- Complete Blood Count (CBC): a manual or automated platelet count from a peripheral smear of blood on a slide.
- Bleeding time is determined by making a small cut and timing how long hemostasis takes. These tests the interaction of platelets with blood vessel wall injury
- Platelet Function Analyzer: commercially available, this has largely replaced the cumbersome bleeding time test
- PTT and PT: the prothrombin time (PT) is a measure of one of the pathways (extrinsic) of the clotting cascade in which platelets take part. Activated partial thromboplastin time (aPTT) tests another pathway, the intrinsic clotting cascade
- Genetic testing of blood DNA: To identify gene mutations
Platelet Function Testing
The evaluation of platelet function inside the body has always been a challenge until recently. New technology has made it possible to test platelet aggregation, adhesion, and circulating properties. These use light to measure the amount of opaqueness there is due to clots or non-clotting in platelet-rich plasma or whole blood, or they use the time it takes for clots to form:
- Platelet Aggregometry: The VerifyNow Assay is the latest technology in aggregometry
- Whole Blood Aggregometry
- Light Scattering methods
- Clot Signature Analyzer: uses a tube of blood to measure platelet function via platelet “plugs” observed
- Thrombotic Status Analyzer: measures platelet activation via capillary tube occlusion. The Platelet Function Analyzer measures the drop in flow rate through a capillary tube due to platelet plugs
- High Shear Filterometer: measures the time it takes for a filter to stop allowing blood through
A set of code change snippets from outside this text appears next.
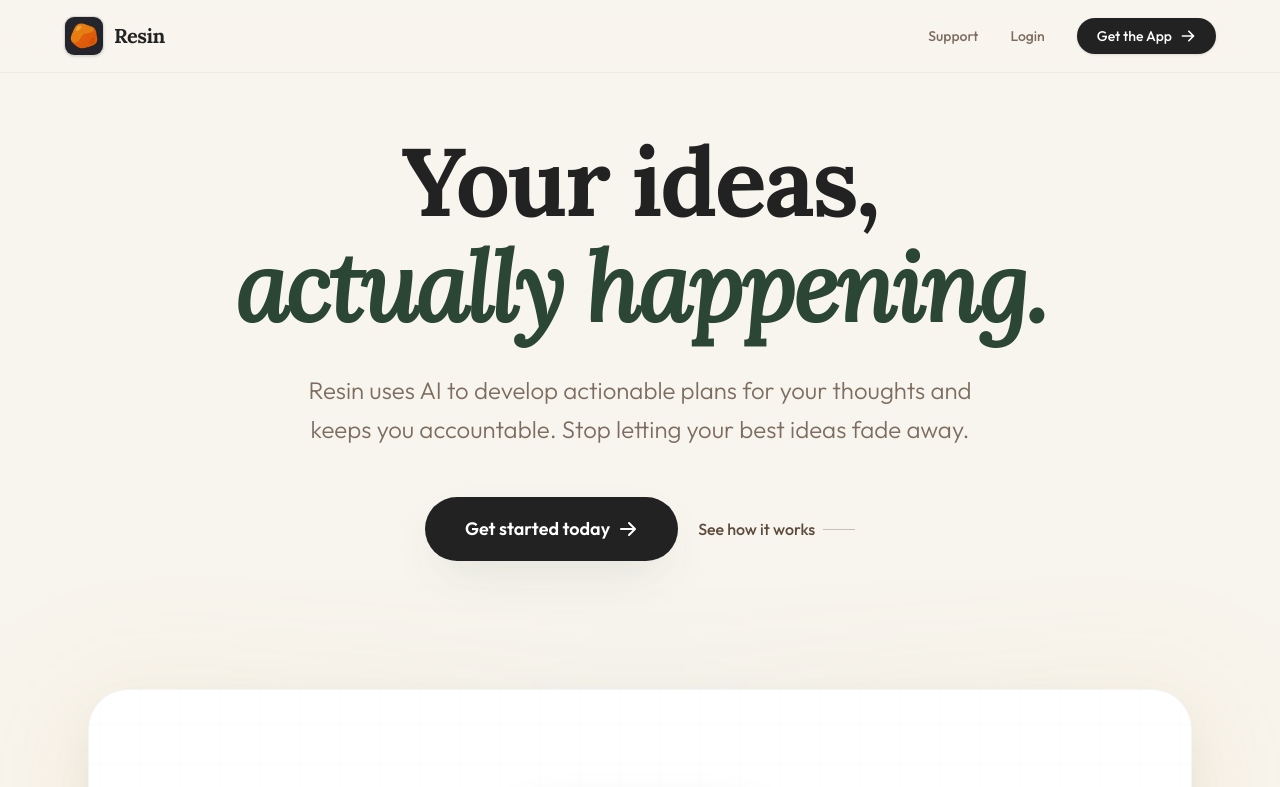
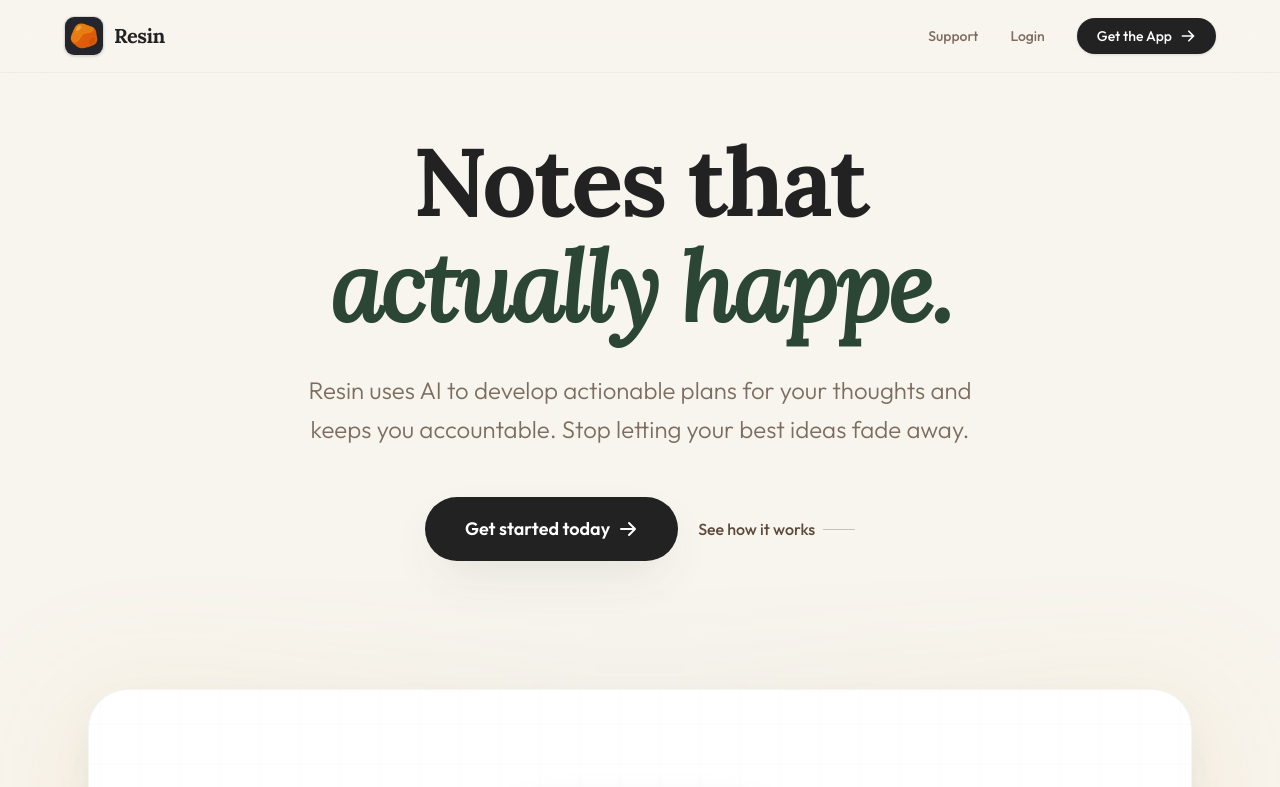
Before and after one commit to zachmb/resin-site, a SvelteKit app: page / in a window 1280 px wide. Shown: the top 787 px of the page. Built offline with nearby package versions, Linux system fonts and the light colour scheme.

Commit message:
change hero

```diff
--- a/src/routes/+page.svelte
+++ b/src/routes/+page.svelte
@@ -8,10 +8,8 @@
         <h1
             class="text-5xl md:text-8xl font-bold text-resin-charcoal font-serif mb-8 tracking-tight leading-[1.1] text-balance"
         >
-            Your ideas, <br />
-            <span class="text-resin-forest italic serif"
-                >actually happening.</span
-            >
+            Notes that <br />
+            <span class="text-resin-forest italic serif">actually happe.</span>
         </h1>
 
         <p
```
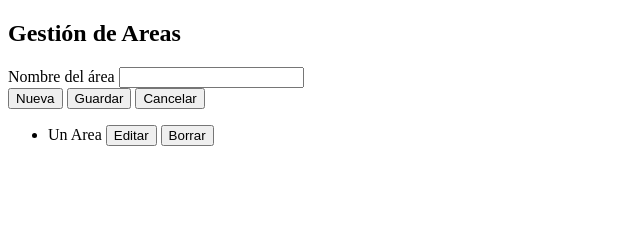
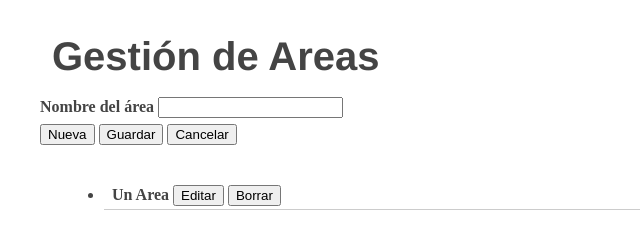
Before and after one commit to cmacarpio/HTML5JS, a website: page Clase03/lab05/ng-expedientes/app/index.html in a window 1280 px wide. Shown: the whole page, without its empty margins (0-640 px from the left). Drawn offline with nearby package versions, Linux system fonts and the light colour scheme.

Commit message:
Avance 12/05

```diff
--- a/Clase03/lab05/ng-expedientes/app/app.js
+++ b/Clase03/lab05/ng-expedientes/app/app.js
@@ -8,12 +8,14 @@ angular.module("appExpedientes",[])
         $scope.cancelar = function(){
             console.log('Cancelar click!');
             $scope.area=undefined;
-            $scope.isEditing=false;
+            $scope.isEditing=!$scope.isEditing;
+            console.log("Cancelar "+$scope.isEditing);
         }
         $scope.editar = function(unArea){
             console.log('Editar click!');
             $scope.isEditing=true;
             $scope.area=unArea;
+            console.log("Editar "+$scope.isEditing);
         }
         $scope.guardar = function(){
             console.log('Guardar click!');
@@ -26,17 +28,20 @@ angular.module("appExpedientes",[])
                 $scope.mensaje = "Hubo un problema, el área no puede tener nombre nulo";
             }
             $scope.area={};
-            $scope.isEditing=false;
+            $scope.isEditing=!$scope.isEditing;
+            console.log("Guardar "+$scope.isEditing);
         }
 
         $scope.nueva = function(){
             console.log('Nueva click!');
             $scope.area={};
-            $scope.isEditing=false;
+            $scope.isEditing=!$scope.isEditing;
+            console.log("Nueva "+$scope.isEditing);
         }
         $scope.borrar = function(unArea){
             console.log('Borrar click!');
             $scope.isEditing=false;
+            console.log("Borrar "+$scope.isEditing);
         }
 
 });
--- a/Clase03/lab05/ng-expedientes/app/index.html
+++ b/Clase03/lab05/ng-expedientes/app/index.html
@@ -4,6 +4,7 @@
         <meta charset="utf-8">
         <link rel="shortcut icon" href="./images/helmet.png" type="image/png" />
         <title>Sistema de gestion de expedientes</title>
+        <link rel="stylesheet" type="text/css" href="style.css">
     </head>
     <body ng-controller="areaController">
 
--- /dev/null
+++ b/Clase03/lab05/ng-expedientes/app/style.css
@@ -0,0 +1,31 @@
+.estilo1{  color: red;  background-color: #e1e1e1; }
+.estilo2{  color: white;  background-color: blue; }
+
+
+h2 {
+  font: 400 40px/1.5 Helvetica, Verdana, sans-serif;
+  margin: 0;
+  padding: 0;
+}
+
+ul {
+  margin: 1.5em;
+}
+
+.ng-scope {
+ /*border-bottom: 1px solid #ccc;*/
+ padding: .2em 0 .2em .5em;
+ font-weight: bold;
+ color: #444;
+}
+
+li{
+  border-bottom: 1px solid #ccc;
+}
+
+li:hover {
+   cursor: pointer;
+   list-style-image: url(check.gif);
+   background-color: #f2f2f2;
+   color: #000;
+}
--- a/Clase03/lab05/ng-expedientes/app/views/listaAreas.html
+++ b/Clase03/lab05/ng-expedientes/app/views/listaAreas.html
@@ -1,6 +1,6 @@
 <div>
-    <ul>
-        <li ng-repeat="unArea in listaAreas">
+    <ul class="lista">
+        <li ng-repeat="unArea in listaAreas" class="item">
             <span>{{unArea.nombre}}</span>
             <button ng-click="editar(unArea)">Editar</button>
             <button ng-click="borrar(unArea)">Borrar</button>
```
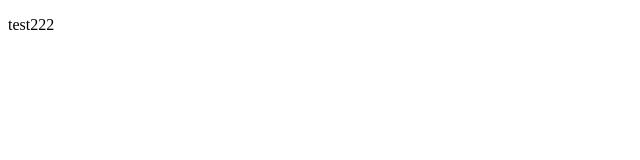
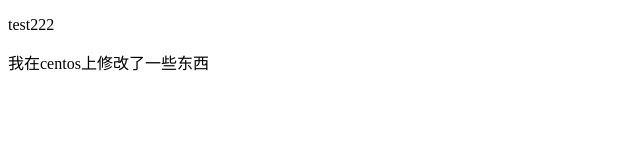
Before and after one commit to sroctop/HOME, a plain HTML site: page index.html in a window 1280 px wide. Shown: the whole page, without its empty margins (0-640 px from the left). Drawn offline with Linux system fonts and the light colour scheme.

Commit message:
updata index.html file

```diff
--- a/index.html
+++ b/index.html
@@ -6,5 +6,6 @@
 </head>
 <body>
 	<p>test222</p>
+	<div>我在centos上修改了一些东西</div>
 </body>
 </html>
```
Diagnosis of inherited platelet dysfunction can be made from genetic testing and platelet aggregometry.
Other Testing for Platelet Hyperfunction
The end result of platelet hyperfunction is clotting. In this regard, confirmation is done via ultrasound of blood vessels, or when more accuracy is needed, CT or MRI of arteries or veins suspected to harbor thrombi (clots).
Testing Used After Antiplatelet Medicines are Begun
Anticoagulation using antiplatelet drugs is challenging, in that the effect must be enough to discourage clot formation but not so much to provoke bleeding. Once antiplatelet medications are begun, it is necessary to do interval testing to ensure the patient’s clotting tendencies fall into the narrow range of what is considered ideal anticoagulation. For this purpose, the following interval blood tests are used:
- PT (prothrombin time): Measures the time for plasma to clot when exposed to tissue factor.
- INR (the international normalized ratio): A PT ratio applied to a world-wide standard and measures how well the PT is affected by anticoagulants. It is expressed in the multiples of decreased speeds from normal clotting. The therapeutic goal for anticoagulation is an INR of 2-3 (ideally, 2.5). Because it is an international standard, it is especially useful for travelers.
- aPTT (activated partial thromboplastin time): measures the time for plasma to clot after exposure to contact factors.